Confronted time and again with the vicissitudes of democracy that threaten middle class prosperity, the standard response has been to fall back on the armed might of the State, let loose first of all on a dissenting intelligentsia and then on the general population. Vir Sanghvi’s piece,We have reached a turning point (Counterpoint, April 11), is an example of this.
It is common belief that those who call themselves Naxalites are inhuman, in spite of their professed politics of speaking for the rural poor. All groups, which subject people to their murderous notions of what is ‘correct’ with a sense of finality and arbitrariness need to be seen as inhuman. But if this category includes the usual suspects, space must also be kept for those who destroy the world for a telos which is theirs alone. This includes the 9 per cent-obsessed economists, land ‘developers’ and mining mafias who have no regard for those they displace. For if the Naxalites are predators, so are the Lafarges and the Reddy Brothers and the Vedantas and the Tiscos who only serve their own interests.

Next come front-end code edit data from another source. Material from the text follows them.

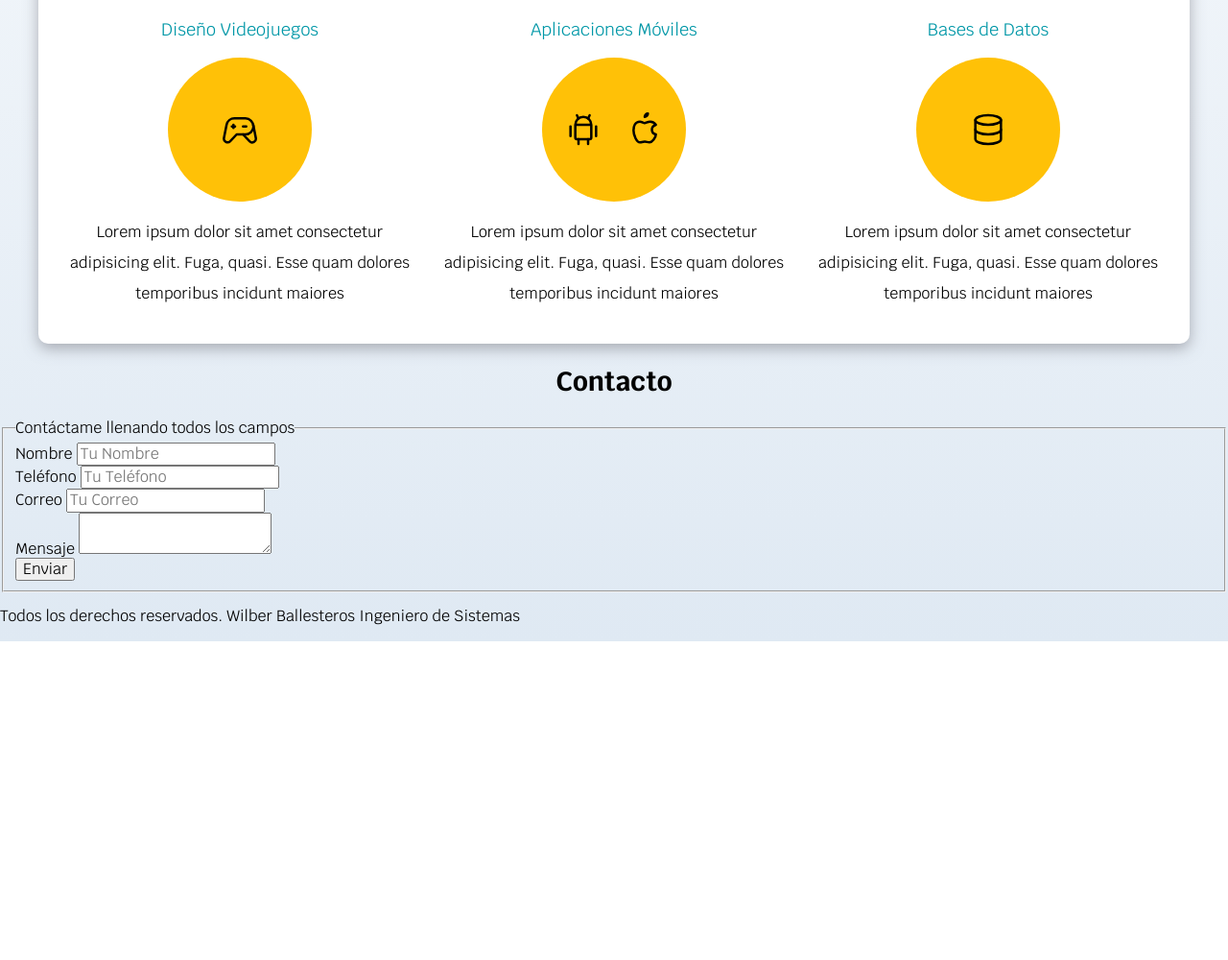
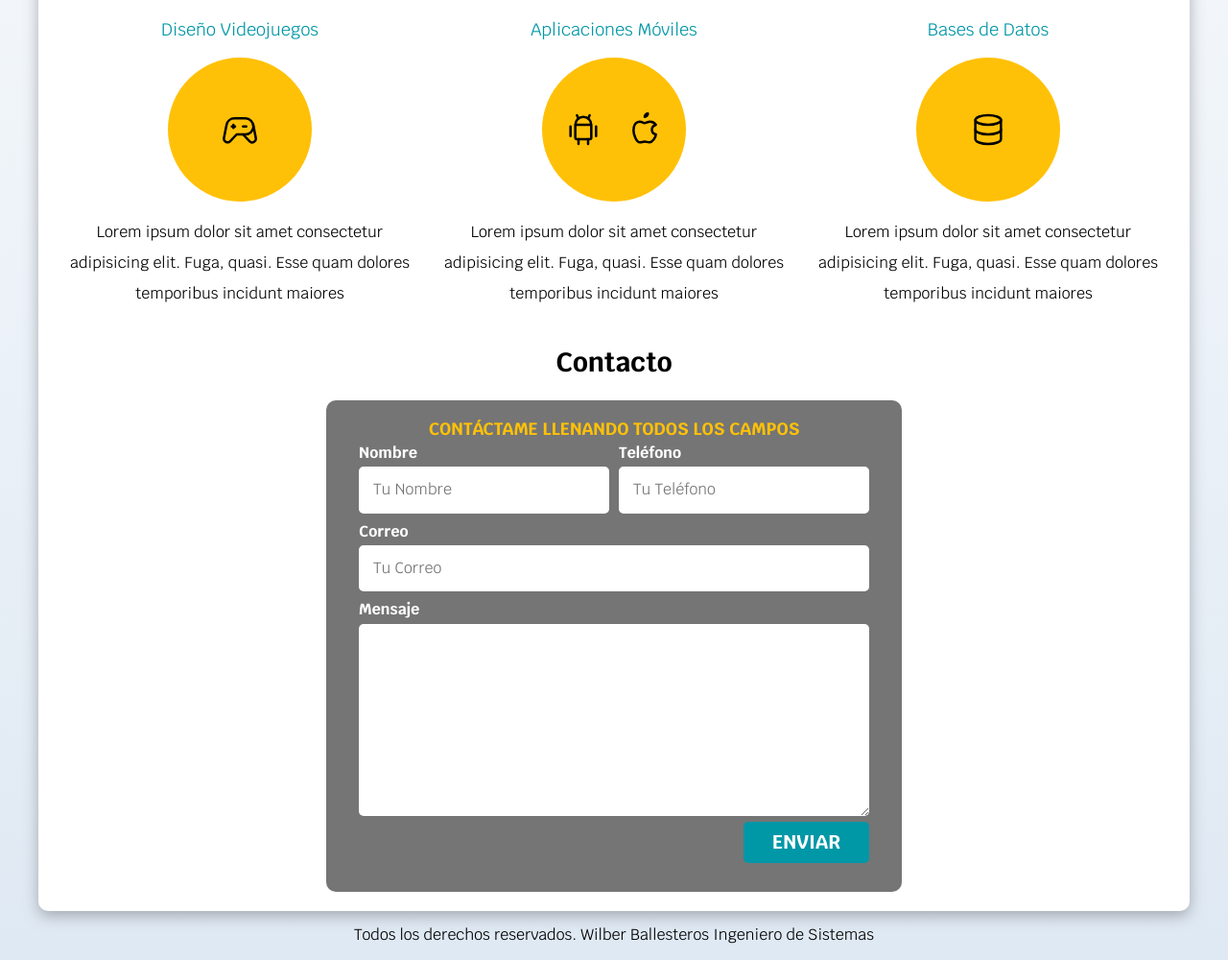
Before and after one commit to WilberBallesteros/freelancer, a plain HTML site: page index.html in a window 1280 px wide. Shown: the part 703-1703 px from the top of the page at 96% size. Before the commit the page ends 1371 px from the top, so only its background shows below. Drawn offline with Linux system fonts and the light colour scheme.

Commit message:
estilos css al formulario y al footer, efecto scroll entre secciones

```diff
--- a/css/styles.css
+++ b/css/styles.css
@@ -13,7 +13,17 @@
 html {
     font-size: 62.5%; /*1 rem = 10px*/
     box-sizing: border-box; /*hack box model*/
+    scroll-snap-type: y mandatory; /*scroll de arriba abajo en eje y */
 }
+/**Scroll Snap**/
+
+.servicios,
+.navegacion-principal,
+.formulario {
+    scroll-snap-align: center;
+    scroll-snap-stop: always;
+}
+
 *, *:before, *:after {
     box-sizing: inherit;
   }
@@ -39,11 +49,15 @@ body {
     border-radius: .5rem;
     width: 90%;
     text-align: center;
+    border: none;
 }
 @media (min-width: 768px) {
     .boton {
         width: auto; /*lo resetea de los 90% y lo deja a la medida q pusimos inicialmnte*/
     }
+}
+.boton:hover {
+    cursor: pointer;
 }
 
 .sombra {
@@ -73,6 +87,21 @@ h1,h2,h3 {
     font-size: 2rem;
 }
 
+/**Utilidades**/
+.w-sm-100 {
+    width: 100%;
+}
+@media (min-width: 768px) {
+    .w-sm-100  {
+        width: auto;
+    }
+}
+.flex {
+    display: flex;
+}
+.alinear-derecha {
+    justify-content: flex-end;
+}
 /**Navegacion Principal**/
 
 .nav-bg {
@@ -135,6 +164,8 @@ h1,h2,h3 {
     align-items: flex-end;
 }
 
+
+
 /**Mis servicios**/
 
 @media (min-width: 768px) {
@@ -166,3 +197,65 @@ h1,h2,h3 {
     justify-content: space-evenly;
     align-items: center;
 }
+
+/**Contacto**/
+
+.formulario {
+    background-color: var(--gris);
+    width: min( 60rem, 100% ); /*toma 2 valores utiliza el valor mas pequeño aqui 60rem si no toma el 100% lo hace responisvo tambien*/
+    margin: 0 auto; /*centrar el formulario cuyo padre no es un display flex*/
+    padding: 2rem;
+    border-radius: 1rem;
+}
+
+.formulario fieldset {
+    border: none;
+}
+.formulario legend {
+    text-align: center;
+    color: var(--primario);
+    font-size: 1.8rem;
+    text-transform: uppercase;
+    font-weight: 700;
+    margin-bottom: 2rem;
+    margin: 0 auto; /*centrarlo en otros navegadores*/
+}
+@media (min-width: 768px) {
+    .contenedor-campos {
+        display: grid;
+        grid-template-columns: repeat(2, 1fr);
+        grid-template-rows: auto auto 20rem;
+        column-gap: 1rem;
+    }
+    .campo:nth-child(3),
+    .campo:nth-child(4) {
+        grid-column: 1 / 3; /*q vaya de la columna 1 a la 3*/
+    }
+}
+
+.campo {
+    margin-bottom: 1rem;
+}
+.campo label {
+    color: var(--blanco);
+    font-weight: bold;
+    margin-bottom: .5rem;
+    display: block;
+}
+.campo textarea {
+    height: 20rem;
+}
+.input-text {
+    width: 100%; /*tome todo el espacio disponible*/
+    border: none;
+    padding: 1.5rem;
+    border-radius: .5rem;
+}
+.enviar .boton {
+    width: 100%; /*el boton ocupa todo */
+}
+
+/**Footer**/
+.footer {
+    text-align: center;
+}
--- a/index.html
+++ b/index.html
@@ -104,45 +104,47 @@
                 <p>Lorem ipsum dolor sit amet consectetur adipisicing elit. Fuga, quasi. Esse quam dolores temporibus incidunt maiores</p>
             </section>
         </div> <!--.servicios-->
-    </main>
+
 
         <section>
             <h2>Contacto</h2>
 
-        <form action="">
+            <form action="" class="formulario">
                 <fieldset>
                     <legend>Contáctame llenando todos los campos</legend>
 
-                <div>
+                    <div class="contenedor-campos">
+                        <div class="campo">
                             <label for="nombre">Nombre</label>
-                    <input type="text" id="nombre" placeholder="Tu Nombre">
+                            <input class="input-text" type="text" id="nombre" placeholder="Tu Nombre">
                         </div>
 
-                <div>
+                        <div class="campo">
                             <label for="telefono">Teléfono</label>
-                    <input type="number" id="telefono" placeholder="Tu Teléfono">
+                            <input class="input-text" type="number" id="telefono" placeholder="Tu Teléfono">
                         </div>
 
-                <div>
+                        <div class="campo">
                             <label for="email">Correo</label>
-                    <input type="email" id="email" placeholder="Tu Correo">
+                            <input class="input-text" type="email" id="email" placeholder="Tu Correo">
                         </div>
 
-                <div>
+                        <div class="campo">
                             <label for="">Mensaje</label>
-                    <textarea></textarea>
+                            <textarea class="input-text"></textarea>
                         </div>
+                    </div> <!--contenedor de los campos-->
 
-                <div>
-                    <input type="submit" value="Enviar">
+                    <div class="alinear-derecha flex">
+                        <input class="boton w-sm-100 " type="submit" value="Enviar">
                     </div>
 
 
                 </fieldset>
             </form>
         </section>
-
-    <footer>
+    </main>
+    <footer class="footer">
         <p>Todos los derechos reservados. Wilber Ballesteros Ingeniero de Sistemas</p>
     </footer>
 
```
Lines whose indentation alone changed are shown as unchanged.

The irony lies in the fact that while the poor who protest their displacement are either killed or imprisoned, those who exploit rural resources enjoy full State support. Lest anyone thinks the State doesn’t support illegal actions, one needs only to draw attention to two recent cases where illegal plunder took place. The BJP government in Karnataka was fully
aware of the mining excesses of the Reddy brothers. So was the Congress government in Andhra Pradesh.
If these powerful people couldn’t stand up to the mining mafia (or chose to look away) how could anyone expect a poor tribal who was being handed a few thousand rupees to fight the might of the mine lords? In Meghalaya, Lafarge did not dispute the illegality of its actions. The Centre’s and Lafarge’s initial plea was that the court’s stay on illegal mining would upset India’s relations with Bangladesh or that Lafarge would compensate.
The State has consistently expedited development only where there was profit to be made. Improvement of living conditions of the rural poor has never been on its agenda. Acts like the Recognition of Forest Rights Act which took decades to be passed are still not sincerely implemented. This does not imply that all tribal’s must, therefore, become Naxals but that those who were collateral by default are now being made collateral by choice.
Pankaj Butalia is a Delhi-based film-maker
The views expressed by the author are personal